Education: A lot of the treatment for both conditions is education. It is really important to understand the anatomy and physiology behind your diagnosis as this aids in better treatment. We also spend time educating around bowel management and pelvic floor training specific to each individual.
Relaxation Exercises: These can be very specific to the pelvic floor or a global relaxation program depending on your needs. Relaxation exercises help to desensitise an area to disrupt the pain cycle.
Pelvic Floor Down Training: When we feel pain in our pelvic floor it can cause the muscles to be overactive and we therefore need to focus on ‘turning them off’ rather than making them stronger.
Manual Therapy: This might be internal or external depending on your needs. If your pelvic floor is overactive, typically other areas around your pelvis (i.e back, glutes, hips) will be overactive as well. It is beneficial to work on all areas to reduce symptoms whilst addressing the primary cause. When indicated internal manual therapy helps reduce the tenderness of the muscle by stretching and improving blood flow.
Dilators: Dilators (pictured below) are used to help progressively stretch the tissues of the vagina. There are many different types of dilators and sizes so it is best to discuss these with your Physiotherapist.
If you feel any of the above information relates to you or someone you know please book an appointment with one of our amazing Women’s Health Physiotherapist’s. Pelvic pain of any description should not be regarded as ‘normal’ and individual assessment and management is extremely beneficial.
BExSc, MPhty (Physiotherapist)
Disclaimer: This is general advice only, ensure you always seek individualised advice from your obstetric care provider first.
Betjes, E. (2022). What is vaginismus?. ISSM. Retrieved 22 August 2022, from https://www.issm.info/sexual-health-qa/what-is-vaginismus/
Reed, B., Harlow, S., Plegue, M., & Sen, A. (2016). Remission, Relapse, and Persistence of Vulvodynia: A Longitudinal Population-Based Study. Journal Of Women’s Health, 25(3), 276-283. https://doi.org/10.1089/jwh.2015.5397

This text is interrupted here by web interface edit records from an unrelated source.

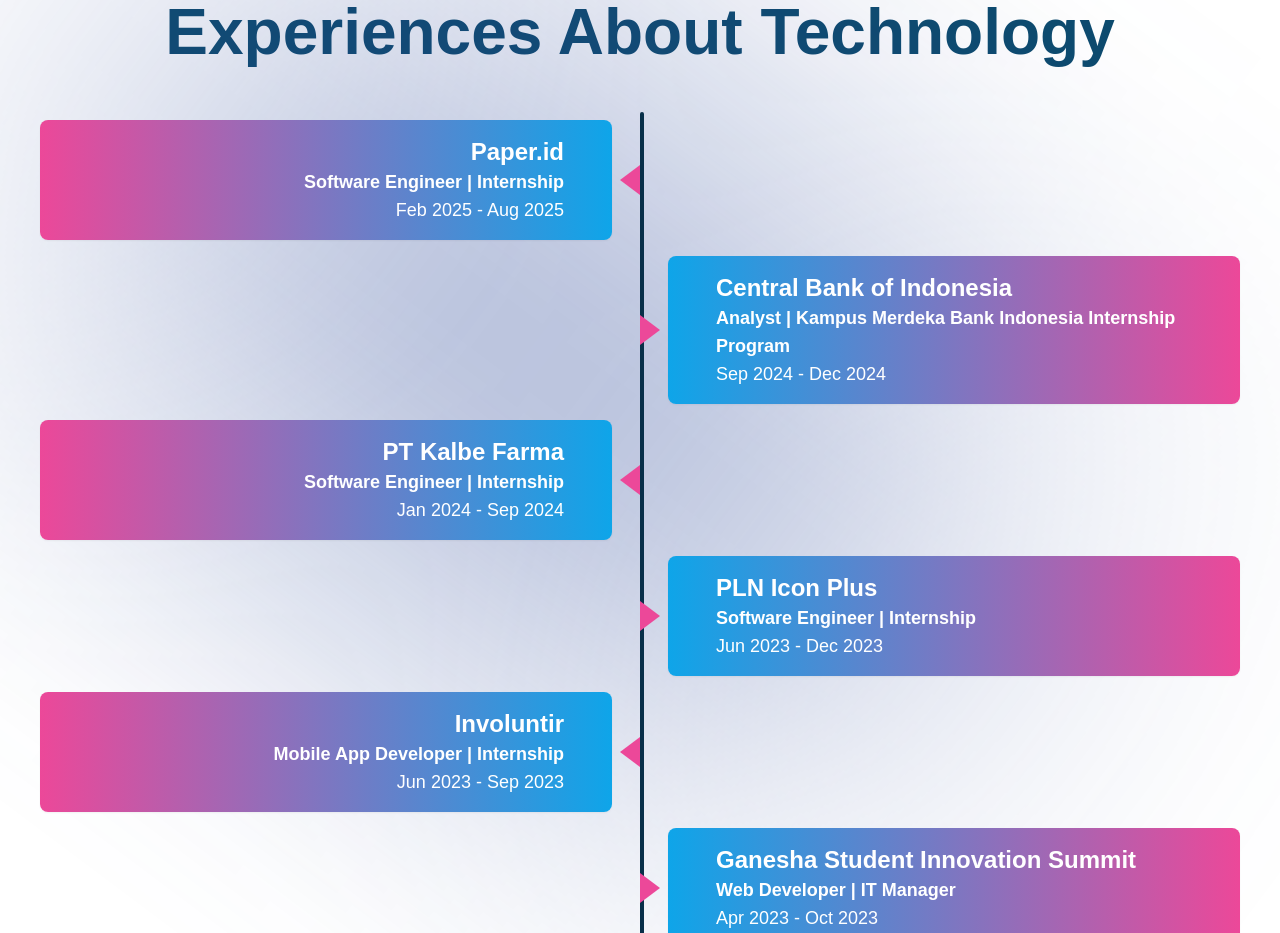
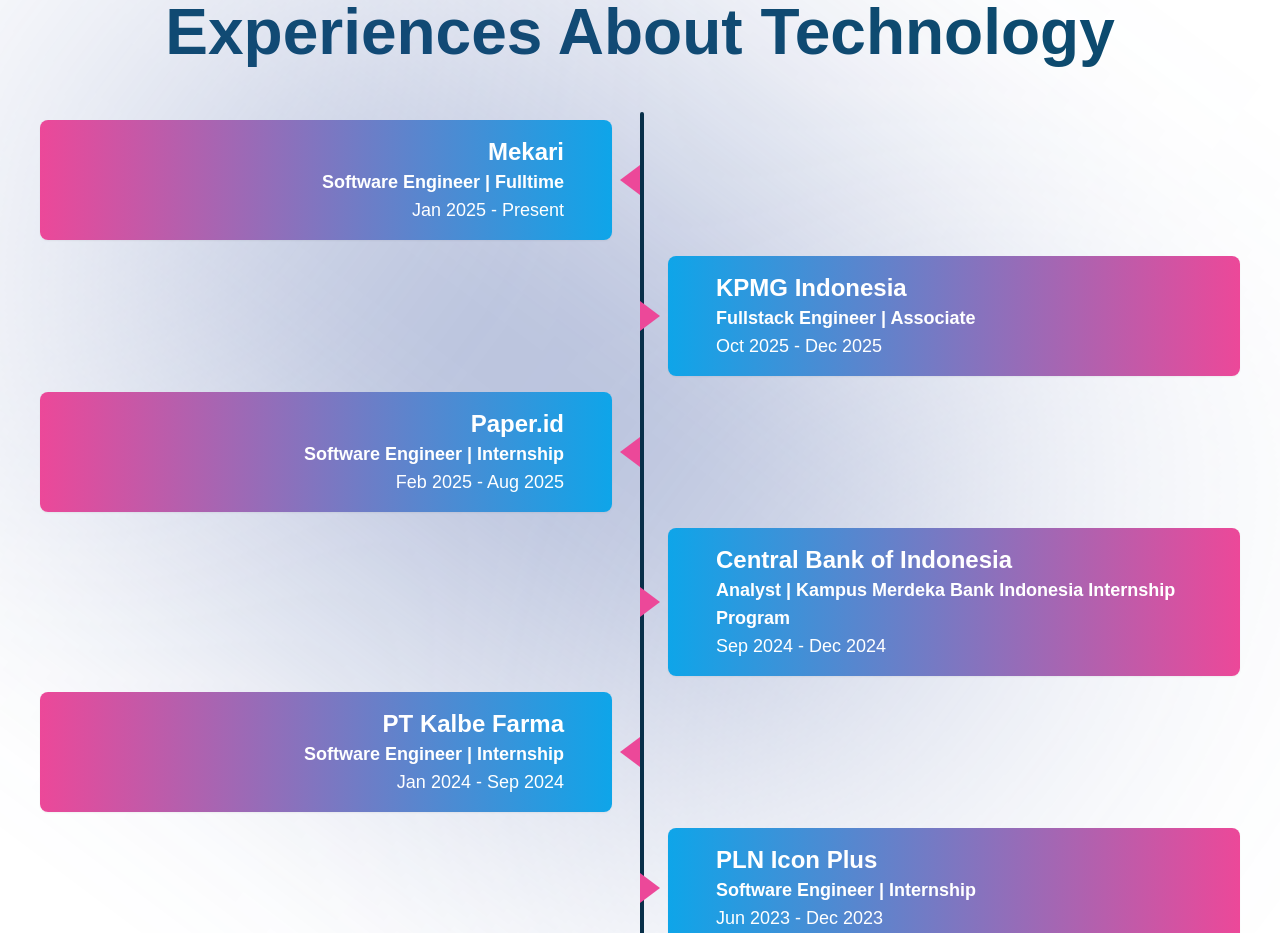
Before and after one commit to ardhanurfan/portofolio, a React (Vite) app: page / in a window 1280 px wide. Shown: the part 3080-4013 px from the top of the page. Built offline with nearby package versions, Linux system fonts and the light colour scheme; a web font is replaced by a local one.

Commit message:
feat: experience

```diff
--- a/src/sections/Experience.tsx
+++ b/src/sections/Experience.tsx
@@ -24,10 +24,22 @@
         <div data-aos="zoom-in" data-aos-delay="0" className="container">
           <div className="absolute -z-10 h-full w-1 rounded-full bg-sky-950 dark:bg-slate-300 lg:left-1/2"></div>
           <ExperienceCard
+            title={"Mekari"}
+            position={"Software Engineer | Fulltime"}
+            year={"Jan 2025 - Present"}
+            urutan={0}
+          ></ExperienceCard>
+          <ExperienceCard
+            title={"KPMG Indonesia"}
+            position={"Fullstack Engineer | Associate"}
+            year={"Oct 2025 - Dec 2025"}
+            urutan={1}
+          ></ExperienceCard>
+          <ExperienceCard
             title={"Paper.id"}
             position={"Software Engineer | Internship"}
             year={"Feb 2025 - Aug 2025"}
-            urutan={0}
+            urutan={2}
           ></ExperienceCard>
           <ExperienceCard
             title={"Central Bank of Indonesia"}
@@ -35,55 +47,55 @@
               "Analyst | Kampus Merdeka Bank Indonesia Internship Program"
             }
             year={"Sep 2024 - Dec 2024"}
-            urutan={1}
+            urutan={3}
           ></ExperienceCard>
           <ExperienceCard
             title={"PT Kalbe Farma"}
             position={"Software Engineer | Internship"}
             year={"Jan 2024 - Sep 2024"}
-            urutan={2}
+            urutan={4}
           ></ExperienceCard>
           <ExperienceCard
             title={"PLN Icon Plus"}
             position={"Software Engineer | Internship"}
             year={"Jun 2023 - Dec 2023"}
-            urutan={3}
+            urutan={5}
           ></ExperienceCard>
           <ExperienceCard
             title={"Involuntir"}
             position={"Mobile App Developer | Internship"}
             year={"Jun 2023 - Sep 2023"}
-            urutan={4}
+            urutan={6}
           ></ExperienceCard>
           <ExperienceCard
             title={"Ganesha Student Innovation Summit"}
             position={"Web Developer | IT Manager"}
             year={"Apr 2023 - Oct 2023"}
-            urutan={5}
+            urutan={7}
           ></ExperienceCard>
           <ExperienceCard
             title={"Bank Mandiri x Rakamin Academy"}
             position={"Mobile App Developer | Project-Based Virtual Intern"}
             year={"May 2023 - Jun 2023"}
-            urutan={6}
+            urutan={8}
           ></ExperienceCard>
           <ExperienceCard
             title={"Inkubator IT HMIF ITB"}
             position={"Mobile App, Backend Developer | Programmer"}
             year={"Feb 2023 - Present"}
-            urutan={7}
+            urutan={9}
           ></ExperienceCard>
           <ExperienceCard
             title={"Arkavidia 8.0 HMIF ITB"}
             position={"UI/UX Desainer | Event Staff"}
             year={"Sep 2022 - Jan 2023"}
-            urutan={8}
+            urutan={10}
           ></ExperienceCard>
           <ExperienceCard
             title={"Saba ExploIT"}
             position={"Desiner, Videographer, Programmer | President"}
             year={"Sep 2018 - Oct 2020"}
-            urutan={9}
+            urutan={11}
           ></ExperienceCard>
         </div>
       </section>
```
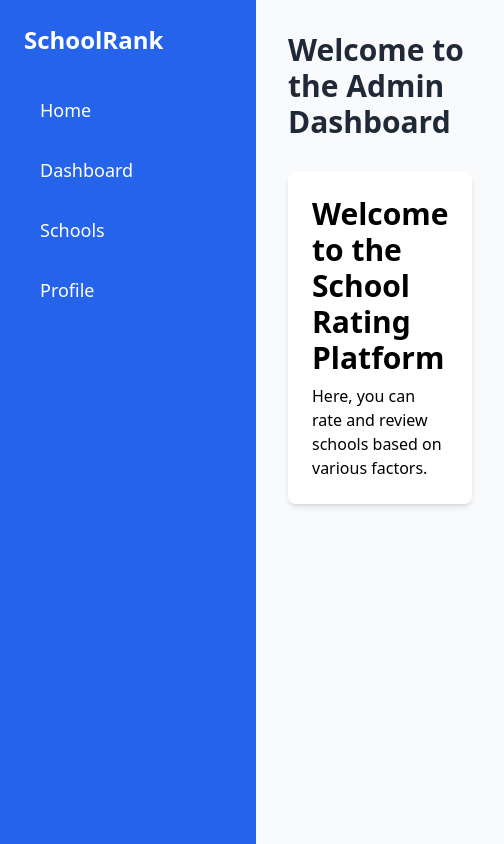
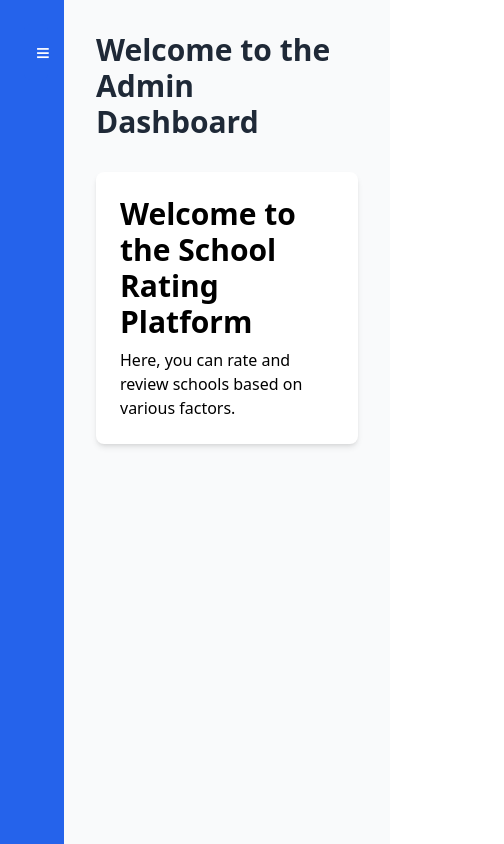
Before and after one commit to diegoallies/School-Ranking-Project-Frontend, a Next.js app: page / in a window 390 px wide. Shown: the whole page, 504 px wide, since content can reach past the window. Built offline with nearby package versions, Linux system fonts and the light colour scheme.

Commit message:
mobile responsive
mobile responsive

```diff
--- a/components/Layout.js
+++ b/components/Layout.js
@@ -1,38 +1,74 @@
 // src/components/Layout.js
+import { useState } from 'react';
 import Link from 'next/link';
 
 const Layout = ({ children }) => {
+  const [isSidebarOpen, setIsSidebarOpen] = useState(false);
+
+  const toggleSidebar = () => {
+    setIsSidebarOpen((prev) => !prev);
+  };
+
   return (
     <div className="min-h-screen flex bg-gray-100">
       {/* Sidebar */}
-      <div className="w-64 bg-blue-600 text-white p-6 fixed h-full">
+      <div
+        className={`${
+          isSidebarOpen ? 'w-64' : 'w-16'
+        } transition-all duration-300 ease-in-out bg-blue-600 text-white p-6 fixed h-full overflow-hidden md:w-64`}
+      >
+        {/* Hamburger Menu for Mobile - Background only applied to the button */}
+        <div className="flex items-center justify-between md:hidden bg-blue-600 p-3 rounded-md">
+          <button
+            onClick={toggleSidebar}
+            className="text-white text-2xl focus:outline-none"
+          >
+            {isSidebarOpen ? '×' : '≡'}
+          </button>
+        </div>
+
+        {/* Sidebar Content */}
+        <div className={`${isSidebarOpen ? 'block' : 'hidden'} md:block`}>
           <div className="text-2xl font-semibold mb-8">SchoolRank</div>
           <ul className="space-y-4">
             <li>
               <Link href="/">
-              <span className="block py-2 px-4 text-lg hover:bg-blue-700 rounded-md transition">Home</span>
+                <span className="block py-2 px-4 text-lg hover:bg-blue-700 rounded-md transition">
+                  Home
+                </span>
               </Link>
             </li>
             <li>
               <Link href="/dashboard">
-              <span className="block py-2 px-4 text-lg hover:bg-blue-700 rounded-md transition">Dashboard</span>
+                <span className="block py-2 px-4 text-lg hover:bg-blue-700 rounded-md transition">
+                  Dashboard
+                </span>
               </Link>
             </li>
             <li>
               <Link href="/schools">
-              <span className="block py-2 px-4 text-lg hover:bg-blue-700 rounded-md transition">Schools</span>
+                <span className="block py-2 px-4 text-lg hover:bg-blue-700 rounded-md transition">
+                  Schools
+                </span>
               </Link>
             </li>
             <li>
               <Link href="/profile">
-              <span className="block py-2 px-4 text-lg hover:bg-blue-700 rounded-md transition">Profile</span>
+                <span className="block py-2 px-4 text-lg hover:bg-blue-700 rounded-md transition">
+                  Profile
+                </span>
               </Link>
             </li>
           </ul>
         </div>
+      </div>
 
       {/* Main Content Area */}
-      <div className="flex-1 ml-64 p-8 bg-gray-50">
+      <div
+        className={`flex-1 p-8 bg-gray-50 transition-all duration-300 ease-in-out ${
+          isSidebarOpen ? 'ml-64' : 'ml-16'
+        } md:ml-64`} // Apply margin-left only on mobile when sidebar is open
+      >
         <header className="mb-8">
           <h1 className="text-3xl font-semibold text-gray-800">Welcome to the Admin Dashboard</h1>
         </header>
```
Lines whose indentation alone changed are shown as unchanged.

Henzell, H., Berzins, K., & Langford, J. P. (2017). Provoked vestibulodynia: current perspectives. International journal of women’s health, 9, 631–642. https://doi.org/10.2147/IJWH.S113416
Vaginal Dilators – Medical Grade Silicone Dilator 5 pc. Set. Pelvic Floor Shop. (2022). Retrieved 23 August 2022, from https://pelvicfloorshop.com/en-ca/products/deluxe-silicone-dilator-5-pc-set
Vulvodynia & vestibulodynia. Jean Hailes. (2022). Retrieved 23 August 2022, from https://www.jeanhailes.org.au/health-a-z/vulva-vagina-ovaries-uterus/vulva-pain/vulvodynia-vestibulodynia#what-is-vulvodynia